++++ SUPPLIED INFORMATION
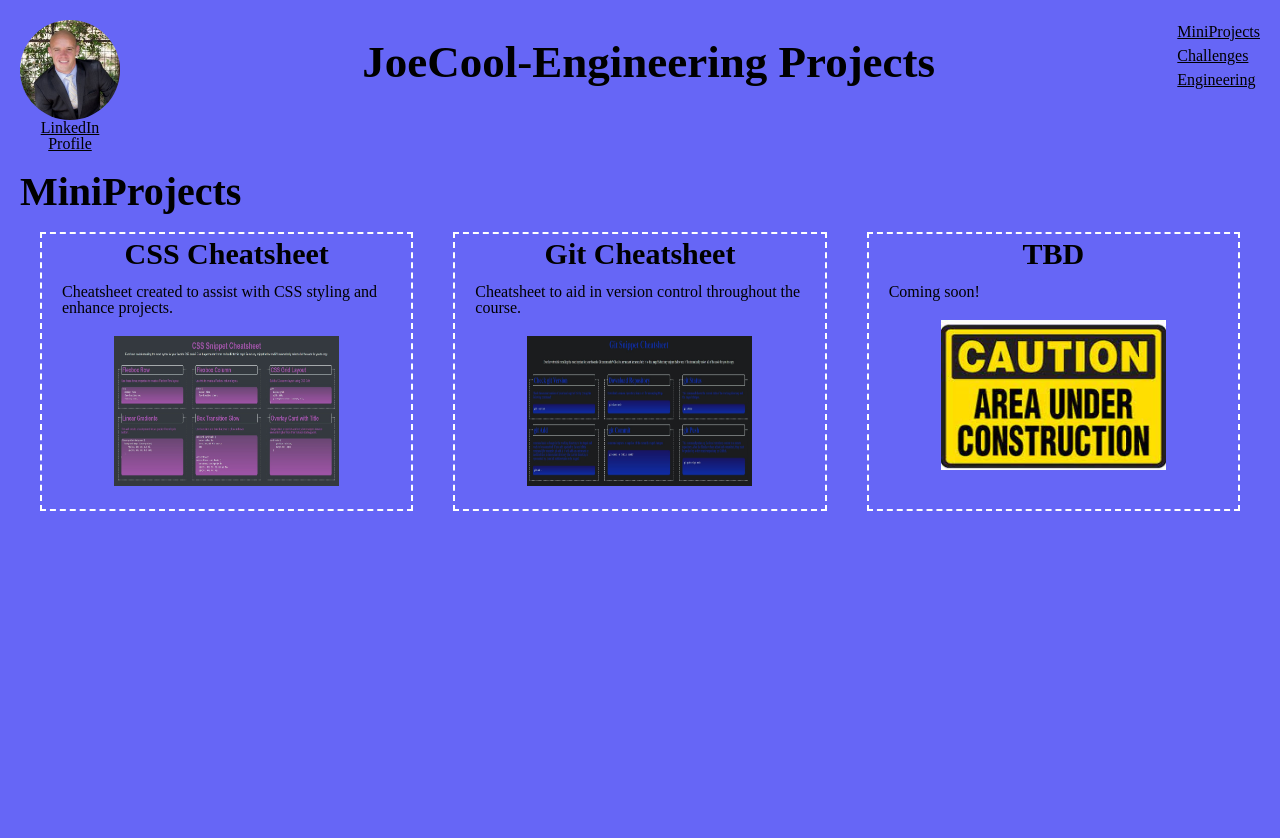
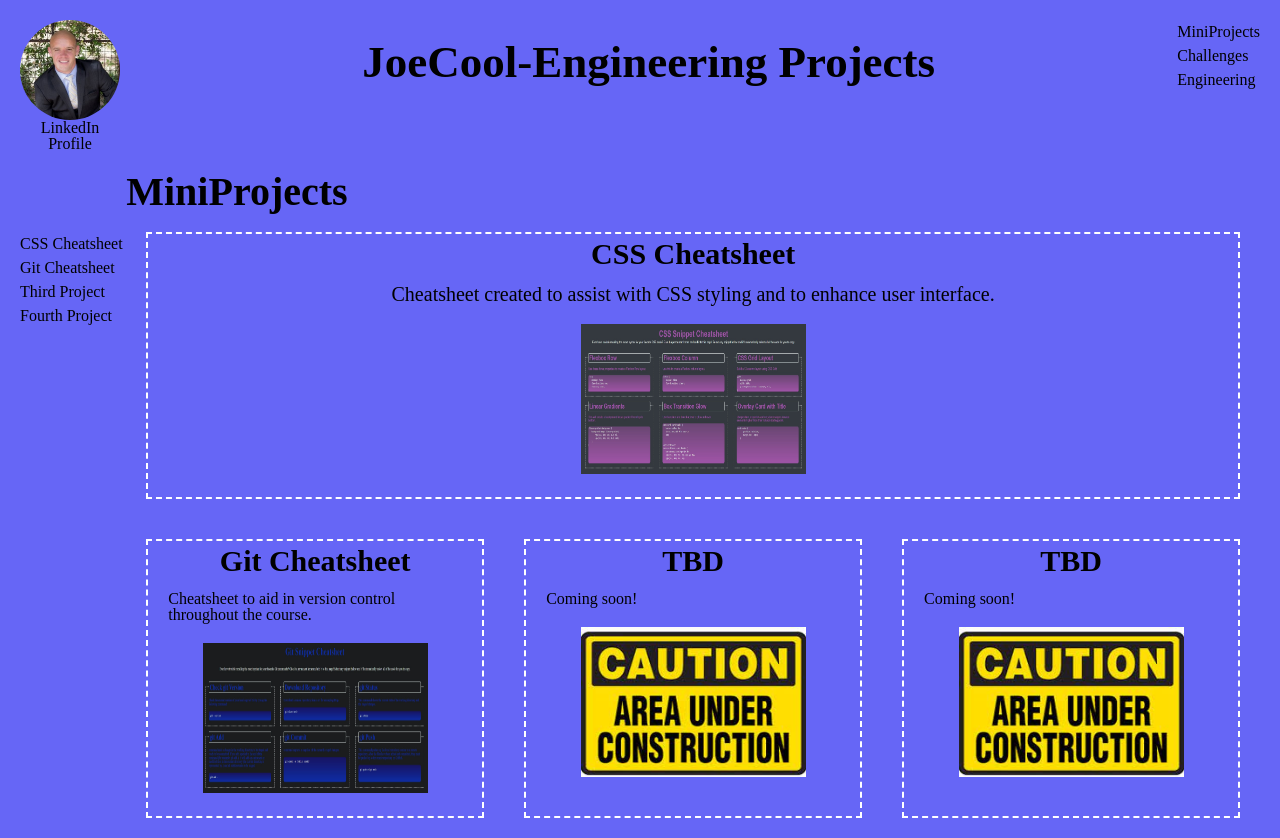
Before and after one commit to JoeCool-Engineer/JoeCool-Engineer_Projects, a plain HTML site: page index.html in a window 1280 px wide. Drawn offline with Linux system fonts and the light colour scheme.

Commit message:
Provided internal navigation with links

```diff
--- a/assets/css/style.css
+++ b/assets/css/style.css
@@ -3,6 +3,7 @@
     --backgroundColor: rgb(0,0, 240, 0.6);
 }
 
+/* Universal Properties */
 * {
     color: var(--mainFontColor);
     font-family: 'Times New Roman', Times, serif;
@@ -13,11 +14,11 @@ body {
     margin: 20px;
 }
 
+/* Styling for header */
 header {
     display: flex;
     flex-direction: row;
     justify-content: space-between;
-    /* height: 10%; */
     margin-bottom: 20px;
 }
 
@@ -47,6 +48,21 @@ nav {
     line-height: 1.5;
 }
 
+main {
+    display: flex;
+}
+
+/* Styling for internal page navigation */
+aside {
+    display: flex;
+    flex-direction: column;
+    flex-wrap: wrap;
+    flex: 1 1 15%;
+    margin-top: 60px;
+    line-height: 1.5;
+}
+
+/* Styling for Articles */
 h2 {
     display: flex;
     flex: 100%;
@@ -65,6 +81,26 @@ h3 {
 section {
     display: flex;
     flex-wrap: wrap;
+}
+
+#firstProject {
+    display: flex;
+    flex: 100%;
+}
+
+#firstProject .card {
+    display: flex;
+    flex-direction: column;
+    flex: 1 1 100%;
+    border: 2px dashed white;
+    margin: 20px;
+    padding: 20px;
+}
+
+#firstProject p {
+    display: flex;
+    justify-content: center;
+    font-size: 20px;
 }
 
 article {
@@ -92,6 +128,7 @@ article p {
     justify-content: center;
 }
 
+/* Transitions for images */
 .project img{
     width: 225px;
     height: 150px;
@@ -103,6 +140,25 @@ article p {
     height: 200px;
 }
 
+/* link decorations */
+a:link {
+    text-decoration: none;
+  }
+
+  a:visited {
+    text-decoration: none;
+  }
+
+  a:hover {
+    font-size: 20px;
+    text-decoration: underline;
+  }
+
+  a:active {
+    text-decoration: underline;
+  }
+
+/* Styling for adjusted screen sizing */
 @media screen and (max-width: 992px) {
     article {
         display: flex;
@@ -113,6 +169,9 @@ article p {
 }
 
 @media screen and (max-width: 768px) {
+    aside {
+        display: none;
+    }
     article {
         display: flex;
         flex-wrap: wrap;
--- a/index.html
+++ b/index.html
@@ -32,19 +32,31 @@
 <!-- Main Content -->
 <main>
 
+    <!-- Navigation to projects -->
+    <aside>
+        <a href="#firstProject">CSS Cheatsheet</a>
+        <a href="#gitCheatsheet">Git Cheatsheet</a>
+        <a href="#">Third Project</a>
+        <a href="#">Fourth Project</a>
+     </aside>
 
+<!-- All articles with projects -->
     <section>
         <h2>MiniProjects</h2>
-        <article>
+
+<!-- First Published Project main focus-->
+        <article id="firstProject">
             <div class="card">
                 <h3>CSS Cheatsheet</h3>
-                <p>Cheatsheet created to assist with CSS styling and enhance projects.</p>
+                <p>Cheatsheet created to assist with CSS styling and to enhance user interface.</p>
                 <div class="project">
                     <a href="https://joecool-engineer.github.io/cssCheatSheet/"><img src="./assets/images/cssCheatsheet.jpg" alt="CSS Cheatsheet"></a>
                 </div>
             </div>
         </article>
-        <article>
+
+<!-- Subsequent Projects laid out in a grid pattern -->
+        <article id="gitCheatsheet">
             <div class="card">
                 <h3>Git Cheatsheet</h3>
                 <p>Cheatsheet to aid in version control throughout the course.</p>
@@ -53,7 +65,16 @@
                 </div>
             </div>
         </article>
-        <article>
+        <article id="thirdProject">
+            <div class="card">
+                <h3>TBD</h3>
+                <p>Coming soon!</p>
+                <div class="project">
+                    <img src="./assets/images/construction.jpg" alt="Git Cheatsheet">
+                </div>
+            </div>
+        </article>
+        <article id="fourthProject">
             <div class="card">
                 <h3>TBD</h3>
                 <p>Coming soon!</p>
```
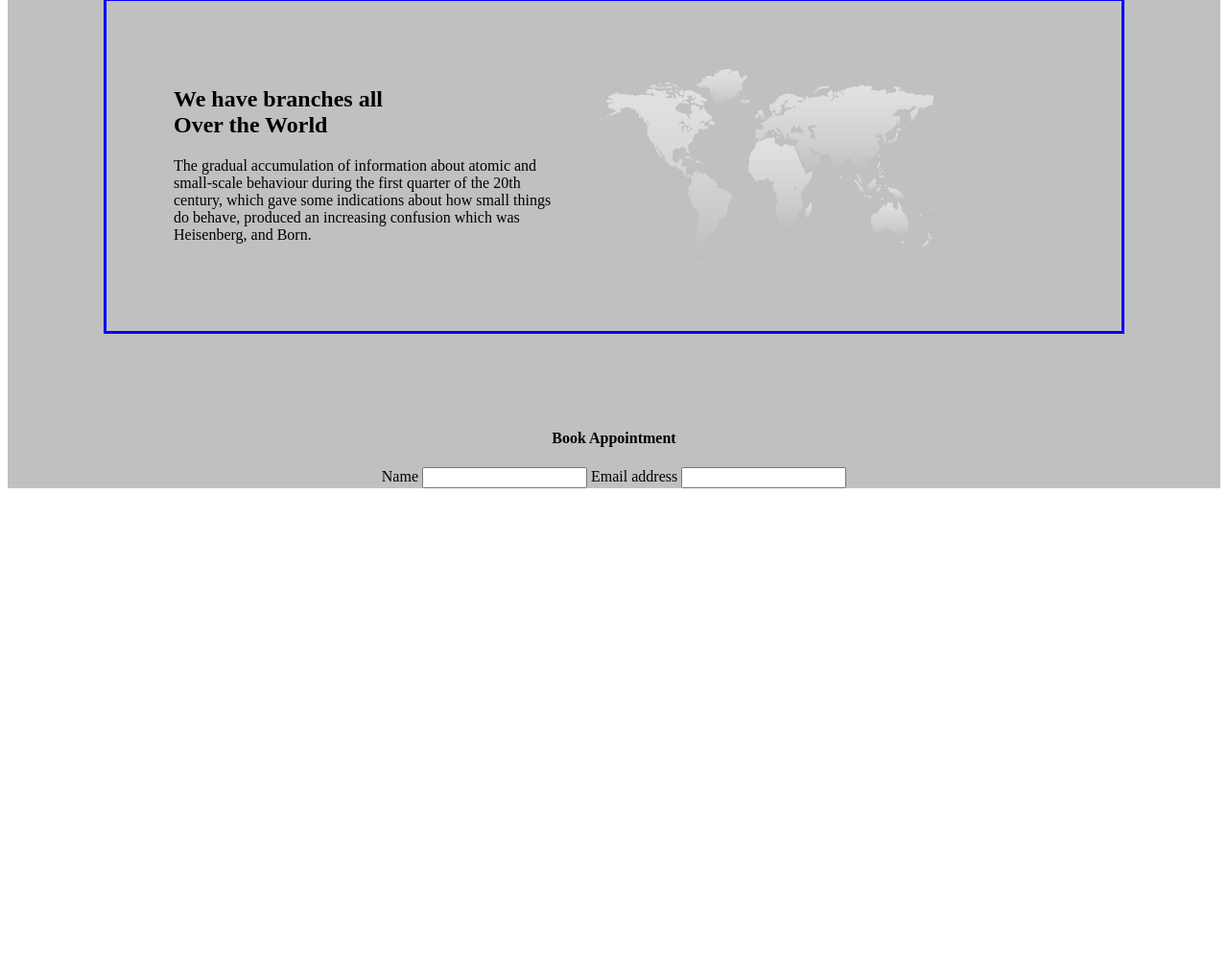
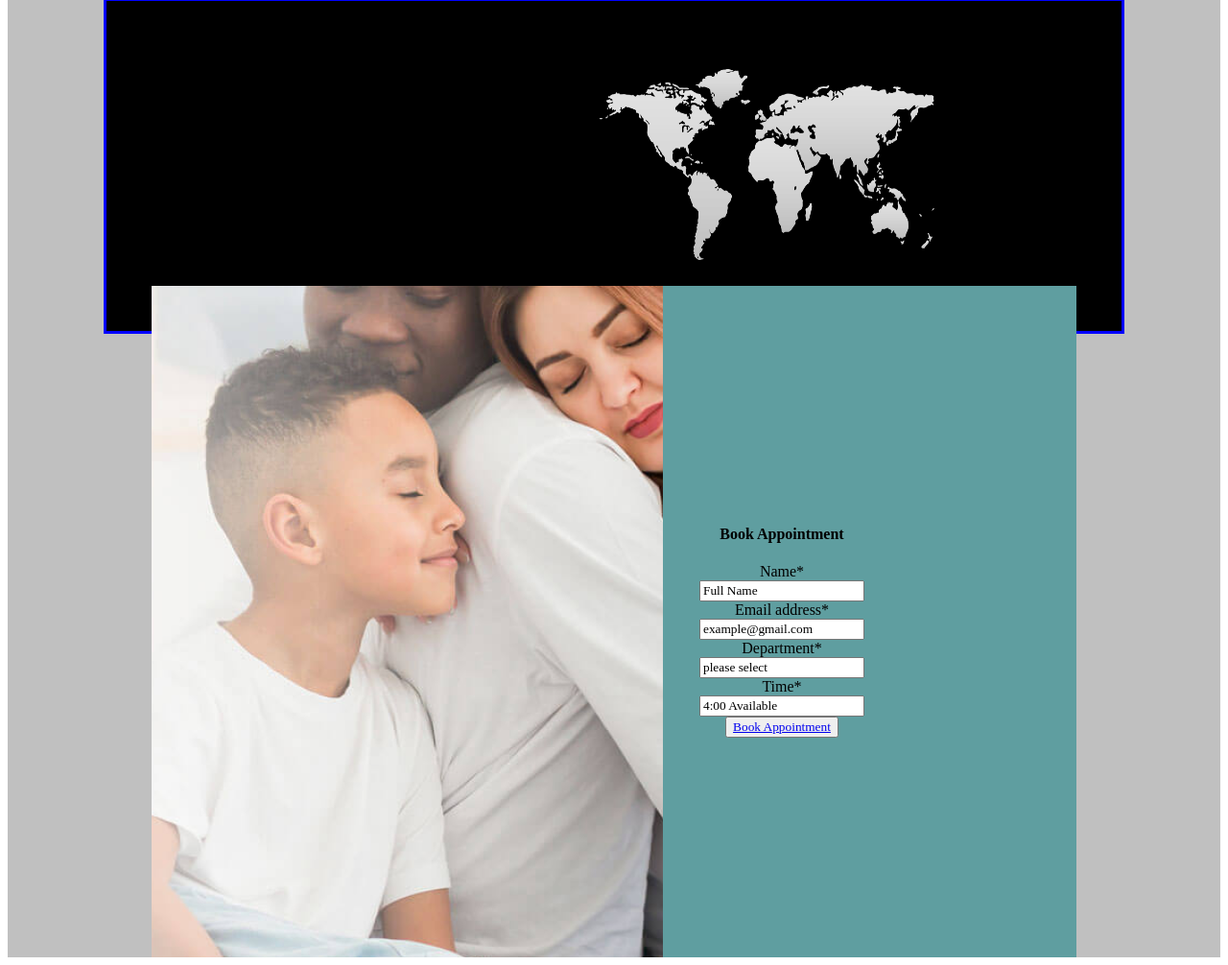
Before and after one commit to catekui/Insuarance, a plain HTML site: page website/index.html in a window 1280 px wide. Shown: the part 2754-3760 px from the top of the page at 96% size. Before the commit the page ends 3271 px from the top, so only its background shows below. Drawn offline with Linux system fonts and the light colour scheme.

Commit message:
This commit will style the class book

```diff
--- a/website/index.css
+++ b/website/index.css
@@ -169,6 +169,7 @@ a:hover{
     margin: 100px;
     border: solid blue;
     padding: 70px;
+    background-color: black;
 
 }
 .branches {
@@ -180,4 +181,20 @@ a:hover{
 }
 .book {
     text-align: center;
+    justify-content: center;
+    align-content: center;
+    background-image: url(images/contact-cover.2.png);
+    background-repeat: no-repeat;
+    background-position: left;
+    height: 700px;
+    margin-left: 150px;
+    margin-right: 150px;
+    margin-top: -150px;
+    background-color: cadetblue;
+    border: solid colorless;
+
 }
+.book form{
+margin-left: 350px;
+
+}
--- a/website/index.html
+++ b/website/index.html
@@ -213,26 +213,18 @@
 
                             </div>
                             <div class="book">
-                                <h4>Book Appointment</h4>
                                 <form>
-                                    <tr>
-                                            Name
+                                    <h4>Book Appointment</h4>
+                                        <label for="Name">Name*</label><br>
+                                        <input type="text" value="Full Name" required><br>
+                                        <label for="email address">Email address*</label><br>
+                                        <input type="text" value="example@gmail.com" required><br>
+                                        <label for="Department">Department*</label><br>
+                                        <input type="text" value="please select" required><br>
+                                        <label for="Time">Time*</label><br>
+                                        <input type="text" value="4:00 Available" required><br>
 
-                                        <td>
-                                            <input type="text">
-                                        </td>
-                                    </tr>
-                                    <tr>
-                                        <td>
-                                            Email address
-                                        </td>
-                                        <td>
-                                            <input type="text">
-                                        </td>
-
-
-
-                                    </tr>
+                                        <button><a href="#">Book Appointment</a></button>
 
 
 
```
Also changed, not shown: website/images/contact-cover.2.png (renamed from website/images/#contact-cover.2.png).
++++++++
**PROBLEM DESCRIPTION**: Which lines above hold the string "with"? Copy each of them.

**RESPONSE AREA**:
Before and after one commit to JoeCool-Engineer/JoeCool-Engineer_Projects, a plain HTML site: page index.html in a window 1280 px wide. Drawn offline with Linux system fonts and the light colour scheme.
Provided internal navigation with links
+<!-- All articles with projects -->
-                <p>Cheatsheet created to assist with CSS styling and enhance projects.</p>
+                <p>Cheatsheet created to assist with CSS styling and to enhance user interface.</p>
Before and after one commit to catekui/Insuarance, a plain HTML site: page website/index.html in a window 1280 px wide. Shown: the part 2754-3760 px from the top of the page at 96% size. Before the commit the page ends 3271 px from the top, so only its background shows below. Drawn offline with Linux system fonts and the light colour scheme.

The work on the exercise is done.